7am (Back at mom’s this morning)
Every inch of this house (in Marshfield) speaks my mother’s name. I feel her presence here in all her ways. I miss her. I don’t know how my dad can go on. This is an adult situation. Dying is not for children. Dying is not right. Its not prolife. Its senseless. Where I should hear and feel, there is silence. I keep expecting to hear your voice, Mom, and have you appear in the doorway. Angel figures and figurines are everywhere. Lotions of every sort. A wicker basket of towels. Family photos line the hall. Gold filigree wallpaper. Plaques speaking of dad’s outstanding service awards that, Mom, you helped coordinate. She had the phone numbers, the names, the driving directions.
Plastic flowers. Everywhere. Paintings of Jesus. Everywhere. Not the decor dad would choose. He has his John Wayne and his Louis Lamour in some places.
A tear rests in each cheek of my face. And dries there. Here in dad’s office thre are no kleenex. Though I know he’s wept here. He’s wept and will in every corner of this house.
Books on faith and healing. Not hers, but his. Searching every angel. There must be a way. A God-shaped loophole. He brought her back to dad (they were separated) surely not to take her away. Three shelves of these books beside his desk. Now behind him. Now is acceptance. Now we move on. Now we learn her new communications and we sit by her side.
10:45am (at the hospital)

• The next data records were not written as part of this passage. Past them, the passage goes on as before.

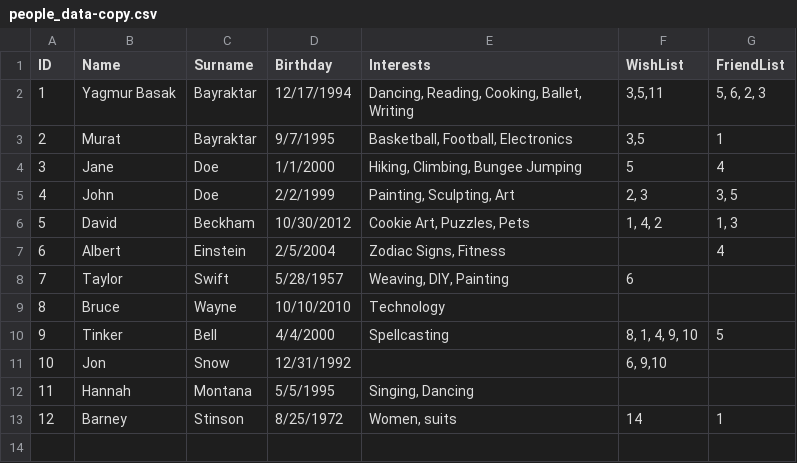
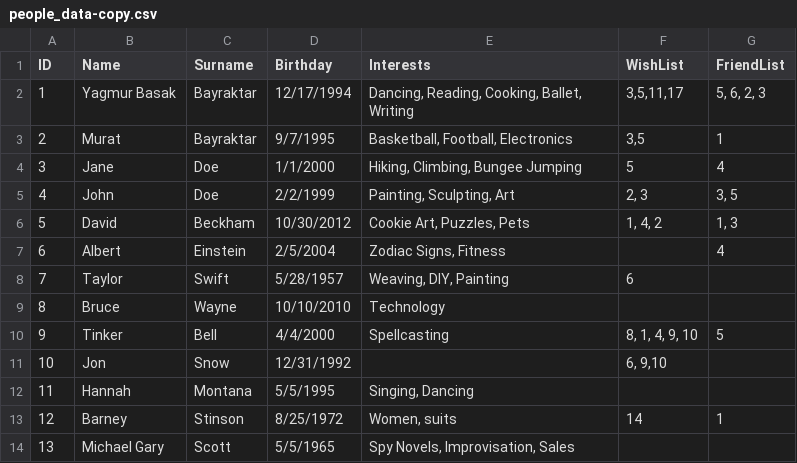
Before and after one commit to landog893/Gifter-2, a CSV file: data/people_data-copy.csv, drawn as a sheet.

```diff
--- a/data/people_data-copy.csv
+++ b/data/people_data-copy.csv
@@ -1,3 +1,3 @@
 ID,Name,Surname,Birthday,Interests,WishList,FriendList
-1,Yagmur Basak,Bayraktar,12/17/1994,"Dancing, Reading, Cooking, Ballet, Writing","3,5,11"," 5, 6, 2, 3"
+1,Yagmur Basak,Bayraktar,12/17/1994,"Dancing, Reading, Cooking, Ballet, Writing","3,5,11,17"," 5, 6, 2, 3"
 2,Murat,Bayraktar,9/7/1995,"Basketball, Football, Electronics","3,5",1
@@ -13 +13,2 @@ ID,Name,Surname,Birthday,Interests,WishList,FriendList
 12,Barney,Stinson,8/25/1972,"Women, suits",14,1
+13,Michael Gary,Scott,5/5/1965,"Spy Novels, Improvisation, Sales",,
```
Also changed, not shown: data/item_data - Copy.csv, 2 other files.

Mom has on a colorful polar fleece hat to keep her warm. Her eyes are closed. Her chin on her chest. Her head to the right side. It is so good to be here with her. To hear her breathing. To feel her hands. To touch her face. I love her so and cherish this time. This day. Thank God.